> [DIRECTIONS FOR THIS TASK] Every record below is to be retyped exactly.

Extracted records:
□ □ □ □ □ □ □
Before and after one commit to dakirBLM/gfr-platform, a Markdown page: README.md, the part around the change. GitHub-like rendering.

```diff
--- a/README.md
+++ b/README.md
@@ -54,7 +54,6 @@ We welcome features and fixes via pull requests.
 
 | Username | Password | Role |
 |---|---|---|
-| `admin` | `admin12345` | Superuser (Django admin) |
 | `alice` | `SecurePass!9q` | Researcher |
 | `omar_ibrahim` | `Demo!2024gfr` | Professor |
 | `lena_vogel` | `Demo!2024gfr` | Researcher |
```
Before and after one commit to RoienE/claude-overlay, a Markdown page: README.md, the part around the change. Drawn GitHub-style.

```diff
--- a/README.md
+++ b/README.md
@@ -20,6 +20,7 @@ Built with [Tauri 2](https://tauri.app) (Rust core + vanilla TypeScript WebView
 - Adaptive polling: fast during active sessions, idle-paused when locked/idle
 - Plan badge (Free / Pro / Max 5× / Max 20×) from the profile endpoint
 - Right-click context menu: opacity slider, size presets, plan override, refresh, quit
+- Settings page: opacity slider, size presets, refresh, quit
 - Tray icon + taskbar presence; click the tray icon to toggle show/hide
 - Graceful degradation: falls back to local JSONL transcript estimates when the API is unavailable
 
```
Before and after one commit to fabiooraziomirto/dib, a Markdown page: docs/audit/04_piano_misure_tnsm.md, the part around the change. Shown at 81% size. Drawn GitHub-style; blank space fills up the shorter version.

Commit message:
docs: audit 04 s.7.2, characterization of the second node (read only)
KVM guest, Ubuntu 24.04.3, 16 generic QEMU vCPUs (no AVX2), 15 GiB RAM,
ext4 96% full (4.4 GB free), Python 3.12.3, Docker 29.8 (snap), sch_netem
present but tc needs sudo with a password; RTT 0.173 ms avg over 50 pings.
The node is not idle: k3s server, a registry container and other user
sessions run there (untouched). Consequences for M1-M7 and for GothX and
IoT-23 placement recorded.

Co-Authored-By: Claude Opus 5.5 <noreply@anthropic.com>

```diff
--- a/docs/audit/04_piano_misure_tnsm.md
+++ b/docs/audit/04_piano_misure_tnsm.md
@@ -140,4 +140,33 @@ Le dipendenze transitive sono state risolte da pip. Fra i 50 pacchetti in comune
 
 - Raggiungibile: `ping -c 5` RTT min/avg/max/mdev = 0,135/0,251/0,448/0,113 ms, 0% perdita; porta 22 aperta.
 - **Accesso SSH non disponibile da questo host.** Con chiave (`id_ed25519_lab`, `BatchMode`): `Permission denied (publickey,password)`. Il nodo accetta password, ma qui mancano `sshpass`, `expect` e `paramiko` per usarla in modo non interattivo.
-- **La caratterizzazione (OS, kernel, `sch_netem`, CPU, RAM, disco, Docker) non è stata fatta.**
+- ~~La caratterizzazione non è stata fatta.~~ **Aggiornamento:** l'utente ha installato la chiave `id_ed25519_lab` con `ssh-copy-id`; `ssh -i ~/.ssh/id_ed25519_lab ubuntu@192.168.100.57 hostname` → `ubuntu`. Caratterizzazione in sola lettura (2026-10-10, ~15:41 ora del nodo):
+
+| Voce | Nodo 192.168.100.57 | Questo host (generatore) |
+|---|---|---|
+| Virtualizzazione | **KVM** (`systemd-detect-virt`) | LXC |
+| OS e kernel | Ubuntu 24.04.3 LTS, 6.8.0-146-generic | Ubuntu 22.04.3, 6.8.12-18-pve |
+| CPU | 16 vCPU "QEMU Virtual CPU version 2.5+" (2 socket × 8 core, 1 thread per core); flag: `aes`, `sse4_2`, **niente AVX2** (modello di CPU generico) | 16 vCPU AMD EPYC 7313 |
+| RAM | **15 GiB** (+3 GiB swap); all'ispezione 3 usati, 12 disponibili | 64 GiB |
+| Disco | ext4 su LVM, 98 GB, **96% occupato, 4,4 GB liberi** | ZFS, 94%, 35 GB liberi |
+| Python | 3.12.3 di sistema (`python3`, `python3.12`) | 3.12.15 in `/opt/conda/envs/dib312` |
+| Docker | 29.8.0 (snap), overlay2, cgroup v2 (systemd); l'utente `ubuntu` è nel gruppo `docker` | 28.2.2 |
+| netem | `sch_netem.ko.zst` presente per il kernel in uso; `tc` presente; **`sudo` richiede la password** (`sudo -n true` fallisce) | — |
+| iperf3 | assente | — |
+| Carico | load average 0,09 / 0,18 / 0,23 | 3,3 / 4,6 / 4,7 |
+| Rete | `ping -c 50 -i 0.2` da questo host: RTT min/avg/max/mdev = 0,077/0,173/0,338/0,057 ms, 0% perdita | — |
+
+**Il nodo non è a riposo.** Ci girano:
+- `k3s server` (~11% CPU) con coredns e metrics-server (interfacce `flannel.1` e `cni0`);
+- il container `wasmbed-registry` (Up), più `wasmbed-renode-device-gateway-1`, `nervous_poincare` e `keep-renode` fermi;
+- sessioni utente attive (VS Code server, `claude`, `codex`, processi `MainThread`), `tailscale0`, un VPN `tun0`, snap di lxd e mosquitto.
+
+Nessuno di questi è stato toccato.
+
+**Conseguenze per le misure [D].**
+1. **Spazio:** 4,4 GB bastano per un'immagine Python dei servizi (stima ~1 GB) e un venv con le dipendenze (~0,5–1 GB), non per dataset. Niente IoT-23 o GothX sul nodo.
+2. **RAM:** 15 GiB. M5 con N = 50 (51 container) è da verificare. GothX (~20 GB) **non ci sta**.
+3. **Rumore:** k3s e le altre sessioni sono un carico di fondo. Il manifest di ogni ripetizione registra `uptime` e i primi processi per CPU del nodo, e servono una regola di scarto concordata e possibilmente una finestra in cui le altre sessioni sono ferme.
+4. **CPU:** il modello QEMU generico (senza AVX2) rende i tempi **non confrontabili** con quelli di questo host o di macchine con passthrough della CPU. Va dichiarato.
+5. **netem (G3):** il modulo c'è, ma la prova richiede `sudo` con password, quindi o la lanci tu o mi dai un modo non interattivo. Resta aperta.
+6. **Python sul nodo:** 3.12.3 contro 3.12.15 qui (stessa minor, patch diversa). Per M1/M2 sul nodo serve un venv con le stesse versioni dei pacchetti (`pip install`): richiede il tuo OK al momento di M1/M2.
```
□ □ □ □ □ □ □
> [EXERCISE RESPONSE]
Before and after one commit to dakirBLM/gfr-platform, a Markdown page: README.md, the part around the change. GitHub-like rendering.

```diff
--- a/README.md
+++ b/README.md
@@ -54,7 +54,6 @@ We welcome features and fixes via pull requests.
 
 | Username | Password | Role |
 |---|---|---|
-| `admin` | `admin12345` | Superuser (Django admin) |
 | `alice` | `SecurePass!9q` | Researcher |
 | `omar_ibrahim` | `Demo!2024gfr` | Professor |
 | `lena_vogel` | `Demo!2024gfr` | Researcher |
```
Before and after one commit to RoienE/claude-overlay, a Markdown page: README.md, the part around the change. Drawn GitHub-style.

```diff
--- a/README.md
+++ b/README.md
@@ -20,6 +20,7 @@ Built with [Tauri 2](https://tauri.app) (Rust core + vanilla TypeScript WebView
 - Adaptive polling: fast during active sessions, idle-paused when locked/idle
 - Plan badge (Free / Pro / Max 5× / Max 20×) from the profile endpoint
 - Right-click context menu: opacity slider, size presets, plan override, refresh, quit
+- Settings page: opacity slider, size presets, refresh, quit
 - Tray icon + taskbar presence; click the tray icon to toggle show/hide
 - Graceful degradation: falls back to local JSONL transcript estimates when the API is unavailable
 
```
Before and after one commit to fabiooraziomirto/dib, a Markdown page: docs/audit/04_piano_misure_tnsm.md, the part around the change. Shown at 81% size. Drawn GitHub-style; blank space fills up the shorter version.

Commit message:
docs: audit 04 s.7.2, characterization of the second node (read only)
KVM guest, Ubuntu 24.04.3, 16 generic QEMU vCPUs (no AVX2), 15 GiB RAM,
ext4 96% full (4.4 GB free), Python 3.12.3, Docker 29.8 (snap), sch_netem
present but tc needs sudo with a password; RTT 0.173 ms avg over 50 pings.
The node is not idle: k3s server, a registry container and other user
sessions run there (untouched). Consequences for M1-M7 and for GothX and
IoT-23 placement recorded.

Co-Authored-By: Claude Opus 5.5 <noreply@anthropic.com>

```diff
--- a/docs/audit/04_piano_misure_tnsm.md
+++ b/docs/audit/04_piano_misure_tnsm.md
@@ -140,4 +140,33 @@ Le dipendenze transitive sono state risolte da pip. Fra i 50 pacchetti in comune
 
 - Raggiungibile: `ping -c 5` RTT min/avg/max/mdev = 0,135/0,251/0,448/0,113 ms, 0% perdita; porta 22 aperta.
 - **Accesso SSH non disponibile da questo host.** Con chiave (`id_ed25519_lab`, `BatchMode`): `Permission denied (publickey,password)`. Il nodo accetta password, ma qui mancano `sshpass`, `expect` e `paramiko` per usarla in modo non interattivo.
-- **La caratterizzazione (OS, kernel, `sch_netem`, CPU, RAM, disco, Docker) non è stata fatta.**
+- ~~La caratterizzazione non è stata fatta.~~ **Aggiornamento:** l'utente ha installato la chiave `id_ed25519_lab` con `ssh-copy-id`; `ssh -i ~/.ssh/id_ed25519_lab ubuntu@192.168.100.57 hostname` → `ubuntu`. Caratterizzazione in sola lettura (2026-10-10, ~15:41 ora del nodo):
+
+| Voce | Nodo 192.168.100.57 | Questo host (generatore) |
+|---|---|---|
+| Virtualizzazione | **KVM** (`systemd-detect-virt`) | LXC |
+| OS e kernel | Ubuntu 24.04.3 LTS, 6.8.0-146-generic | Ubuntu 22.04.3, 6.8.12-18-pve |
+| CPU | 16 vCPU "QEMU Virtual CPU version 2.5+" (2 socket × 8 core, 1 thread per core); flag: `aes`, `sse4_2`, **niente AVX2** (modello di CPU generico) | 16 vCPU AMD EPYC 7313 |
+| RAM | **15 GiB** (+3 GiB swap); all'ispezione 3 usati, 12 disponibili | 64 GiB |
+| Disco | ext4 su LVM, 98 GB, **96% occupato, 4,4 GB liberi** | ZFS, 94%, 35 GB liberi |
+| Python | 3.12.3 di sistema (`python3`, `python3.12`) | 3.12.15 in `/opt/conda/envs/dib312` |
+| Docker | 29.8.0 (snap), overlay2, cgroup v2 (systemd); l'utente `ubuntu` è nel gruppo `docker` | 28.2.2 |
+| netem | `sch_netem.ko.zst` presente per il kernel in uso; `tc` presente; **`sudo` richiede la password** (`sudo -n true` fallisce) | — |
+| iperf3 | assente | — |
+| Carico | load average 0,09 / 0,18 / 0,23 | 3,3 / 4,6 / 4,7 |
+| Rete | `ping -c 50 -i 0.2` da questo host: RTT min/avg/max/mdev = 0,077/0,173/0,338/0,057 ms, 0% perdita | — |
+
+**Il nodo non è a riposo.** Ci girano:
+- `k3s server` (~11% CPU) con coredns e metrics-server (interfacce `flannel.1` e `cni0`);
+- il container `wasmbed-registry` (Up), più `wasmbed-renode-device-gateway-1`, `nervous_poincare` e `keep-renode` fermi;
+- sessioni utente attive (VS Code server, `claude`, `codex`, processi `MainThread`), `tailscale0`, un VPN `tun0`, snap di lxd e mosquitto.
+
+Nessuno di questi è stato toccato.
+
+**Conseguenze per le misure [D].**
+1. **Spazio:** 4,4 GB bastano per un'immagine Python dei servizi (stima ~1 GB) e un venv con le dipendenze (~0,5–1 GB), non per dataset. Niente IoT-23 o GothX sul nodo.
+2. **RAM:** 15 GiB. M5 con N = 50 (51 container) è da verificare. GothX (~20 GB) **non ci sta**.
+3. **Rumore:** k3s e le altre sessioni sono un carico di fondo. Il manifest di ogni ripetizione registra `uptime` e i primi processi per CPU del nodo, e servono una regola di scarto concordata e possibilmente una finestra in cui le altre sessioni sono ferme.
+4. **CPU:** il modello QEMU generico (senza AVX2) rende i tempi **non confrontabili** con quelli di questo host o di macchine con passthrough della CPU. Va dichiarato.
+5. **netem (G3):** il modulo c'è, ma la prova richiede `sudo` con password, quindi o la lanci tu o mi dai un modo non interattivo. Resta aperta.
+6. **Python sul nodo:** 3.12.3 contro 3.12.15 qui (stessa minor, patch diversa). Per M1/M2 sul nodo serve un venv con le stesse versioni dei pacchetti (`pip install`): richiede il tuo OK al momento di M1/M2.
```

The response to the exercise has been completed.